PROBLEM STATEMENT:
Report how many lines below contain the word "Disposition". Give only the number.

Difference listings:
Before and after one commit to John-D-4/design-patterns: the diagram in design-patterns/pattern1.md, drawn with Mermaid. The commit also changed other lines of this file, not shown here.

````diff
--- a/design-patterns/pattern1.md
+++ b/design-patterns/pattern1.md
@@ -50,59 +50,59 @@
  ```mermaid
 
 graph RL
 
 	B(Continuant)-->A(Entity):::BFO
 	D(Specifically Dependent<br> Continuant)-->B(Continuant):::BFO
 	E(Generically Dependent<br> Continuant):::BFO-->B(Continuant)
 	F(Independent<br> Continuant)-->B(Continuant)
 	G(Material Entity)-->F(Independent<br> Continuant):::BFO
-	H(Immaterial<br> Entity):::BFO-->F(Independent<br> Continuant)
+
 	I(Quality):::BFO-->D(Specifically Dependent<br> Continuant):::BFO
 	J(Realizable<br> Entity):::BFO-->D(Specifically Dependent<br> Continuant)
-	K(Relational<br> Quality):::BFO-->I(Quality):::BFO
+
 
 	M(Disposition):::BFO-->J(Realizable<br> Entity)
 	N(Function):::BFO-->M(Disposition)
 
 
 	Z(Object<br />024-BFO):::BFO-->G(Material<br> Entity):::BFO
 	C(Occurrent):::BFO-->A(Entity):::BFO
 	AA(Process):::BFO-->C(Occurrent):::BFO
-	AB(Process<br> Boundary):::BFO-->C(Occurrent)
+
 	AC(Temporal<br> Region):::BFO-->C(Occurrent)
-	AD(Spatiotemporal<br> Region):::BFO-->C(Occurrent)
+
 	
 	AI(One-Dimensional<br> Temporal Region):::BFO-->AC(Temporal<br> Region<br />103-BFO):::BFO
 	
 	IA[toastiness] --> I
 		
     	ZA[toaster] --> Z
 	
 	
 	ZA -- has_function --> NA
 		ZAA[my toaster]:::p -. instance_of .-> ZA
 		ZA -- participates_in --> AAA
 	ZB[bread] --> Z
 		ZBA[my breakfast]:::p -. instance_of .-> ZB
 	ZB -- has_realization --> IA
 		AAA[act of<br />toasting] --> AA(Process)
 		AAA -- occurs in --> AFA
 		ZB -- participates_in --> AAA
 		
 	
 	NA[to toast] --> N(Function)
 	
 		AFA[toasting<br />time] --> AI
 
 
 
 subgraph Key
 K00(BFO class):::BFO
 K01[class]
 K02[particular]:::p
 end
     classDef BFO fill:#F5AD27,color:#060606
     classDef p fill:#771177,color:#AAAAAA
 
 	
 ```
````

RESPONSE AREA:
2